  1. Bullet “Aristotle’s analysis of akratic action,” in The Cambridge Companion to Aristotle’s Nicomachean Ethics, ed. Ron Polansky (forthcoming)

  2. Bullet “The cognition of appetite in Plato's Timaeus,” in Plato and the Divided Self, edd. Rachel Barney, Tad Brennan and Charles Brittain (forthcoming)

  3. Bullet “Posidonius on the nature and treatment of the emotions,” in Oxford Studies in Ancient Philosophy 40 (Summer 2011), 189–211

  4. Bullet “Virtue of character in Aristotle’s Nicomachean Ethics,” in Oxford Studies in Ancient Philosophy XXXVII (Winter 2009), 177–212

  5. Bullet  “Nicomachean Ethics VII.4: Plain and qualified akrasia,” in C. Natali (ed.), Symposium Aristotelicum: Aristotle’s Nicomachean Ethics, Book VII (Oxford University Press, 2009), 72–101 

  6. Bullet “Plato on the soul,” in Gail Fine (ed.), Oxford Handbook on Plato (Oxford University Press, 2008), 243–66

  7. Bullet “Zur Bewegung der Lebewesen bei Aristoteles,” in Klaus Corcilius and Christof Rapp (eds.), Beiträge zur Aristotelischen Handlungstheorie (Stuttgart: Franz Steiner Verlag, 2008), 53–64

  8. Bullet “The assimilation of sense to sense-object in Aristotle,” in Oxford Studies in Ancient Philosophy XXXIII (2007), 179–220

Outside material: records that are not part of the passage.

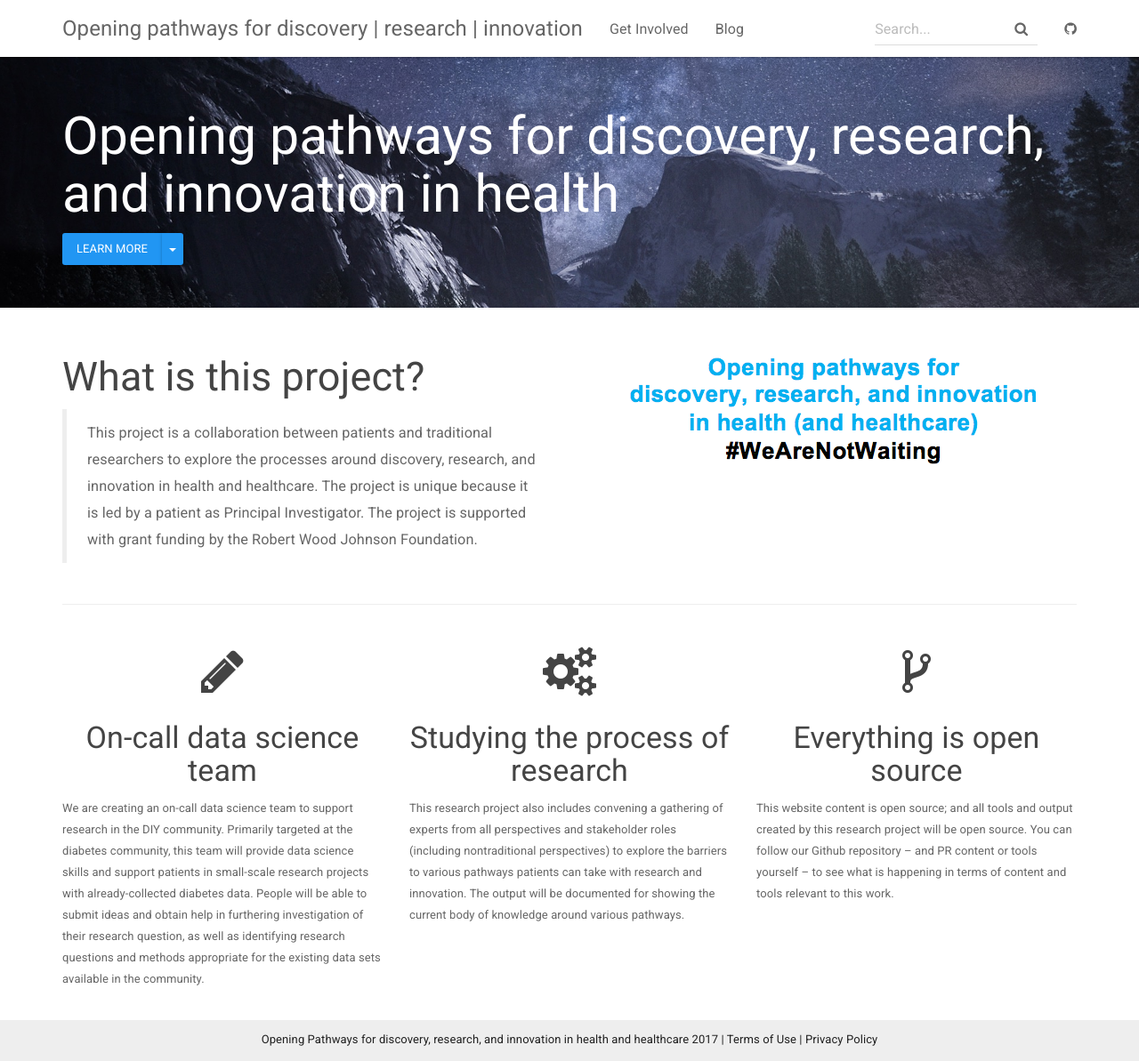
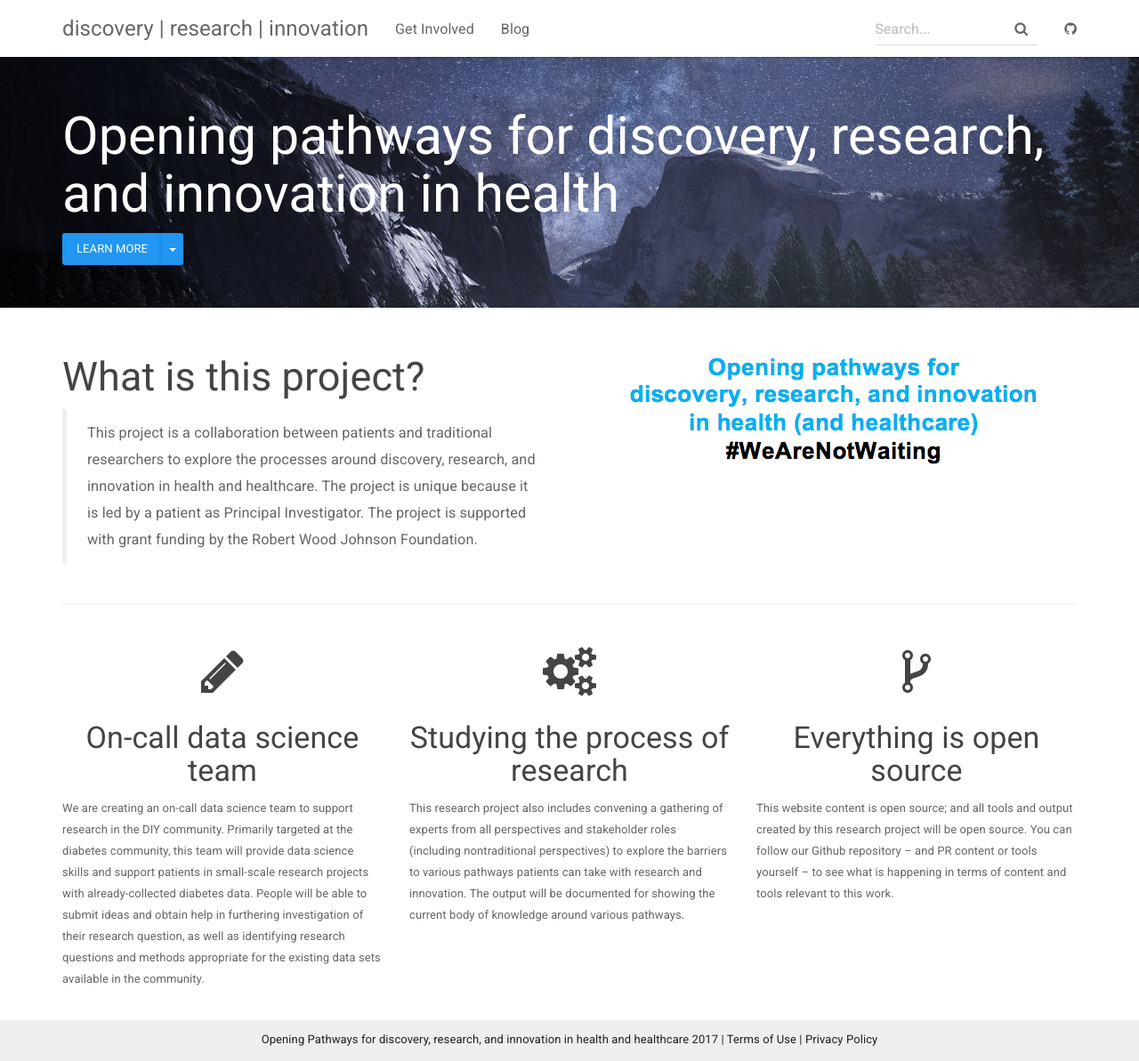
Before and after one commit to danamlewis/Testrepo2, a Jekyll site: the page built from index.html, in a window 1280 px wide and 1193 px high. Shown: the whole window at 89% size. Built offline with Jekyll 4.4.1, drawn with Linux system fonts in a browser that asks for light colours; nearby versions of some CDN libraries.

Commit message:
Re-shorten title

```diff
--- a/_config.yml
+++ b/_config.yml
@@ -1,5 +1,5 @@
 # Site settings
-title: Opening pathways for discovery | research | innovation
+title: discovery | research | innovation
 email: dana@openingpathways.org
 description: >
   - This project is a collaboration between patients and traditional researchers to explore the processes around discovery, research, and innovation in health and healthcare. The project is unique because it is led by a patient as Principal Investigator. The project is supported with grant funding by the Robert Wood Johnson Foundation.
```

The paper argues that Aristotle's mature theory of perception in the De Anima assigns prominent explanatory roles both to a technical notion of assimilation of sense to sense-object, according to which such assimilation is identical with perceiving, or with perceiving considered in a certain way, and to assimilation of a more ordinary kind, in which one thing (such as the sense-organ in question) comes to be like another by taking on one of its features in a straightforward way. If this is along the right lines, neither Burnyeat's spiritualism nor Sorabji's (or Everson's) literalism does justice to Aristotle's conception of the likeness between perceiver and sense-object in the act of perception.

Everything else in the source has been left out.